The other thing is, and I certainly support, the idea that the United States should change its entire Middle East policy beginning with its support for Israel and should support the Palestinian cause more and that would send a great message which I think shows that not all of this is about religion but it is about politics and the anger that has inflamed people and the incidents over and over again that have created bloodshed on both sides that have caused this tremendous impasse.
And we need peace; we need respect for religion and we need the interaction that freedom of religion gives and those things go together; they are very much needed.
Mr. Jennings, I am glad you mentioned the Israel factor here because obviously this film that was made was largely funded by donors from Israel. Obviously, there is a large movement of Islamophobia it seems --not large maybe but small maybe, if I may call that-- in Israel and that has obviously impacted the right-wing politics in the United States as well.
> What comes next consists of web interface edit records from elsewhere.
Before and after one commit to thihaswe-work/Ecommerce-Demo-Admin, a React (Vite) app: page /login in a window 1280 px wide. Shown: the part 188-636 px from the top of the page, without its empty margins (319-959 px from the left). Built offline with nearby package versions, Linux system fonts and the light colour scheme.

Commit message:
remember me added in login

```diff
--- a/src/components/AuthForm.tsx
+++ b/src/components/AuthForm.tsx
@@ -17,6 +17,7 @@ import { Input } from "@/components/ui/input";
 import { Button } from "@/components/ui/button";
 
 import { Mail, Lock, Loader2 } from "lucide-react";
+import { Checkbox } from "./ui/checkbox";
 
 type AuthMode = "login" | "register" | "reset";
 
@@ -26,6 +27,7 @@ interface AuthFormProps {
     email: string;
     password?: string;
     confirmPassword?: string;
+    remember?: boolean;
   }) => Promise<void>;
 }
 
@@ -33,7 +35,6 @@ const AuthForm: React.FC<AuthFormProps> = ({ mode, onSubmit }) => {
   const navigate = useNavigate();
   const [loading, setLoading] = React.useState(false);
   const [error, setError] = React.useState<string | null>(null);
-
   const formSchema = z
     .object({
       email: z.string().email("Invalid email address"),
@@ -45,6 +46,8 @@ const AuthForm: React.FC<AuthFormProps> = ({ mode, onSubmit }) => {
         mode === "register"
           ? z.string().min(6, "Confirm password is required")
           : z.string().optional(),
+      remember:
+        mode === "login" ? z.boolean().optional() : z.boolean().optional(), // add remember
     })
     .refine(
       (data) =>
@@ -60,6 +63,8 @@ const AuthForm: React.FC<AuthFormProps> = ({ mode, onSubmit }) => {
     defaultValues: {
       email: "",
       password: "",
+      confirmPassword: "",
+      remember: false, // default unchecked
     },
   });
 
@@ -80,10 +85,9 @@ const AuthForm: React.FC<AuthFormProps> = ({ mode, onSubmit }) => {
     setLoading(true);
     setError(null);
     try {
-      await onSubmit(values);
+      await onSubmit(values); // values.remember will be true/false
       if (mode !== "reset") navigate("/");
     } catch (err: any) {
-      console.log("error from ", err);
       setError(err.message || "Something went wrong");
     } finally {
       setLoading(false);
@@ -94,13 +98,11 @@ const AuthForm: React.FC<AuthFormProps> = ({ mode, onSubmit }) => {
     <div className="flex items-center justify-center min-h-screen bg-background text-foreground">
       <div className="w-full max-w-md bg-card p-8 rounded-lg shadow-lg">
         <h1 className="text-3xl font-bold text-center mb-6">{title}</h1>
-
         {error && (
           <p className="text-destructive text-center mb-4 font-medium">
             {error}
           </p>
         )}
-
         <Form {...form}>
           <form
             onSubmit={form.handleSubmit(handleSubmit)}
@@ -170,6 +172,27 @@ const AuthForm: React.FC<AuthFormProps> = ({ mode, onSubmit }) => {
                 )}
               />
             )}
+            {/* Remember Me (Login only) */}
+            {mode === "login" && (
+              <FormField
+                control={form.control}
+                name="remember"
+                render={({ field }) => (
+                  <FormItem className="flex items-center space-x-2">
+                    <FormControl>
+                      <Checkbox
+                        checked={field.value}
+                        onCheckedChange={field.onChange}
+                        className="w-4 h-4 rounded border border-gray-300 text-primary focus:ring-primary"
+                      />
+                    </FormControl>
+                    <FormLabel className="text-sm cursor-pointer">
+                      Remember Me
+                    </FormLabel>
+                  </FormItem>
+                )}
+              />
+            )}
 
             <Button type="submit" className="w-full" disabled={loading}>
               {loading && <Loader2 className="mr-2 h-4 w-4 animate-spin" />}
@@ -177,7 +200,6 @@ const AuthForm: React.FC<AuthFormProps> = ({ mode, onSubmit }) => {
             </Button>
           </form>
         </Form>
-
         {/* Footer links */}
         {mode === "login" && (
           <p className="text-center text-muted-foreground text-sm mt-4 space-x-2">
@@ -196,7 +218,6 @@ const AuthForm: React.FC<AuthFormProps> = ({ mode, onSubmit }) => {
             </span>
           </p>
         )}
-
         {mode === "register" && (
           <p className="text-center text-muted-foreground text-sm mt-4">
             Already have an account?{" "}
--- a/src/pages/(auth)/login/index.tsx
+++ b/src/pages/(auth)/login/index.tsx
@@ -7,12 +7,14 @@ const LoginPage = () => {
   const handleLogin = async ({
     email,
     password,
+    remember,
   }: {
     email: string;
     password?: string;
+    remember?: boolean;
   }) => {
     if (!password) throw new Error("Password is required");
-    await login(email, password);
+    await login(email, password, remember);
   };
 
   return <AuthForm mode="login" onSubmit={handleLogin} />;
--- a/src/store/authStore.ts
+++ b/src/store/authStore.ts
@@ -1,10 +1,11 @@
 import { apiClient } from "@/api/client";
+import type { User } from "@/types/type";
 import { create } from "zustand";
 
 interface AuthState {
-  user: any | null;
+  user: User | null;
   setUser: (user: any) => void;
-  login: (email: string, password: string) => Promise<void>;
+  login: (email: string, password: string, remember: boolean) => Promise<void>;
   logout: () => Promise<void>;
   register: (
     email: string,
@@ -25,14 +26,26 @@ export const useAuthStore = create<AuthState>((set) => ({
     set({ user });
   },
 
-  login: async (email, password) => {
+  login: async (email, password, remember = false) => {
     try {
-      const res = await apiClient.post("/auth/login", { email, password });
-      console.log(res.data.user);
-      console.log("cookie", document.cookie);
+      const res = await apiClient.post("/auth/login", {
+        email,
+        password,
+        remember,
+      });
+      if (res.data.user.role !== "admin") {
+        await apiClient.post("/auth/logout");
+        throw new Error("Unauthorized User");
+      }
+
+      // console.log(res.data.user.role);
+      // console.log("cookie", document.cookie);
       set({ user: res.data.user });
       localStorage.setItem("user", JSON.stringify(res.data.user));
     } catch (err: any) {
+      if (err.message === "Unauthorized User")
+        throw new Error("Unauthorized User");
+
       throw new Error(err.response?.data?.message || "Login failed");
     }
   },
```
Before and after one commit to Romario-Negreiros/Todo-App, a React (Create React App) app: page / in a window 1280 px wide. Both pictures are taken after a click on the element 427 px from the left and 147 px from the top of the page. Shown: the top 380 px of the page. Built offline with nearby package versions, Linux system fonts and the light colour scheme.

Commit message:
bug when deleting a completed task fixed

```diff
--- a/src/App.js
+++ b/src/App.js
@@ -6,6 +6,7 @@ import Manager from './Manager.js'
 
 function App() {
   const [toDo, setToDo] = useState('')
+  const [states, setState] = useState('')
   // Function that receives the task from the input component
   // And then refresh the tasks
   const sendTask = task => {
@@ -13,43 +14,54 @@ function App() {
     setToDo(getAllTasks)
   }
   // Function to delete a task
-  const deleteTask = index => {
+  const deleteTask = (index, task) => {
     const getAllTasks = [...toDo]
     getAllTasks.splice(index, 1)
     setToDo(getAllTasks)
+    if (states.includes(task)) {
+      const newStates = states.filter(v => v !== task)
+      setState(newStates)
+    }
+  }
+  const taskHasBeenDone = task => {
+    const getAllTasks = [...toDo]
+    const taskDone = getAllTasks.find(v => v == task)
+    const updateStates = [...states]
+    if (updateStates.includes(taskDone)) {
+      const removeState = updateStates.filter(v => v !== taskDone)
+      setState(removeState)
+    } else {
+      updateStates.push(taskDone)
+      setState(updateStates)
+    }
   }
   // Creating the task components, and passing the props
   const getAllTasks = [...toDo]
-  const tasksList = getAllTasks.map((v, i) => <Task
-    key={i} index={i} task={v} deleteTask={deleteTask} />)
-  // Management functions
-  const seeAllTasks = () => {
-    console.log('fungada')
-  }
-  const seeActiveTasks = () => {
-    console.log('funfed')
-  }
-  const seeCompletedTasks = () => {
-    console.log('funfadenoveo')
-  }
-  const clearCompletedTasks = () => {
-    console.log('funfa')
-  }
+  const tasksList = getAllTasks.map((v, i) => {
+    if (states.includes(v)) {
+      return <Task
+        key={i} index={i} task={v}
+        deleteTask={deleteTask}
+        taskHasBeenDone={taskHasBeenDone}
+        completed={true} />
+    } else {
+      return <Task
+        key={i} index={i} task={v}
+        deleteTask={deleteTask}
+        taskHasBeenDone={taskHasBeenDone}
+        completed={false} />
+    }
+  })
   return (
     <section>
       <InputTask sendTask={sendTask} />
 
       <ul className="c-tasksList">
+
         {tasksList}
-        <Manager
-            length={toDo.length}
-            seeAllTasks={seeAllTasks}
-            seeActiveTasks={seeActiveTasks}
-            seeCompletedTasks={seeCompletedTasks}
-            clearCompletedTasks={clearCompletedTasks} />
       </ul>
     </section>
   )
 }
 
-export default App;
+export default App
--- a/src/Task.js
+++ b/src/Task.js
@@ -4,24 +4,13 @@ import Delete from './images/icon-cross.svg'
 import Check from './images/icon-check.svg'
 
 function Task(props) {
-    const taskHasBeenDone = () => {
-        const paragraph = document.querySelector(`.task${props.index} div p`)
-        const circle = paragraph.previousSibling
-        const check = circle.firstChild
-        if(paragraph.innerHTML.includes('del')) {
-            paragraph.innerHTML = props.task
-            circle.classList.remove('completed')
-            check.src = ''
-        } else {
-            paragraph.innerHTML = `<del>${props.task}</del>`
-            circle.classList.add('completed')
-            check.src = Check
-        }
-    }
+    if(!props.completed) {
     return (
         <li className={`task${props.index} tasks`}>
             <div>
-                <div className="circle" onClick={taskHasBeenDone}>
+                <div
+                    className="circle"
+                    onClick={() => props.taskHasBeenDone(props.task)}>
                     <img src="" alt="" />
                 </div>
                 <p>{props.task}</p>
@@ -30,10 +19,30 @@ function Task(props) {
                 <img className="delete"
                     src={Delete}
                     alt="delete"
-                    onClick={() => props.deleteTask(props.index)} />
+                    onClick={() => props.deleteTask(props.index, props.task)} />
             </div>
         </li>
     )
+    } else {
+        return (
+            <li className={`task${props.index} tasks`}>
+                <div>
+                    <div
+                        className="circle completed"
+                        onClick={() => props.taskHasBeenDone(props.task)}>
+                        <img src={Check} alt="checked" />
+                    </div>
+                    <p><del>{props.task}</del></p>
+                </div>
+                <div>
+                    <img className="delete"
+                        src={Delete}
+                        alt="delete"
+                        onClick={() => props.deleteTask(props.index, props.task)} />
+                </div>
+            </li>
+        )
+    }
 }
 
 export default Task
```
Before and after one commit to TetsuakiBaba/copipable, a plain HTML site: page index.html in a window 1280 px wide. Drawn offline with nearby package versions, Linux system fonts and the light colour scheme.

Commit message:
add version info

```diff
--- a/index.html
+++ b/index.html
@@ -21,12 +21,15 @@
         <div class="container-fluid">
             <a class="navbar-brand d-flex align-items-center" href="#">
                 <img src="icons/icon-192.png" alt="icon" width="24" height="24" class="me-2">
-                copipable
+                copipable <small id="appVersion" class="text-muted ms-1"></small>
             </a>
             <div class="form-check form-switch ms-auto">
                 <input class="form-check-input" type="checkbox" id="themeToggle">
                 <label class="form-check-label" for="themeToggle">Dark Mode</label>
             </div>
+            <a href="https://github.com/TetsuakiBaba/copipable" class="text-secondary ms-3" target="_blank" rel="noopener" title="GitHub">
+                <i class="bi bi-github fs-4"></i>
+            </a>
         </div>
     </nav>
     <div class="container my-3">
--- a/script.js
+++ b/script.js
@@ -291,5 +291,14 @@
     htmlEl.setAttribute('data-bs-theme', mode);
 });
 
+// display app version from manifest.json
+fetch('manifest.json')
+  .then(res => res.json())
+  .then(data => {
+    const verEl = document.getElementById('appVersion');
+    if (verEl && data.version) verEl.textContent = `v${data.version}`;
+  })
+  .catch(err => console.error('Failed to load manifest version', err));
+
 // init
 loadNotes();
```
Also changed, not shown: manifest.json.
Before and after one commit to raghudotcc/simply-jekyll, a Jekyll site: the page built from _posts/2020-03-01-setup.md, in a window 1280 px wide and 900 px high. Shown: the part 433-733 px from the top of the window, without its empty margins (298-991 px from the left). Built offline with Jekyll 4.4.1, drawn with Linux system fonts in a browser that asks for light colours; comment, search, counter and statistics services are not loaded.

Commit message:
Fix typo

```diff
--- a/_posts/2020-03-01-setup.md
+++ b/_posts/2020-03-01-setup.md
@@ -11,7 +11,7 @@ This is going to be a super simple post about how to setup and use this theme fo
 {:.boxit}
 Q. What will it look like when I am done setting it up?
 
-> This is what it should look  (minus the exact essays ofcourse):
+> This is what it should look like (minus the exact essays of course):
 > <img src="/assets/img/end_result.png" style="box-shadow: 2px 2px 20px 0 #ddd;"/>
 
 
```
How do you believe that should be tackled?
I think education is probably the only thing that will really work in the long-run but people to people exchanges so that we get acquainted with people that we have differences with or have a different way of looking at religion in the world and that has worked very well and it needs to be amplified certainly that we might understand better and some of the people in the United States with their churches or universities or politicians have made an effort to better understand Islamic faith and people who hold their faith so dearly as such an important thing.
But it has not gone far enough and I think we can say the same thing about many of the countries in the Muslim world who are dealing with other problems and maybe or not, that involved or interested in what we might call dialogue.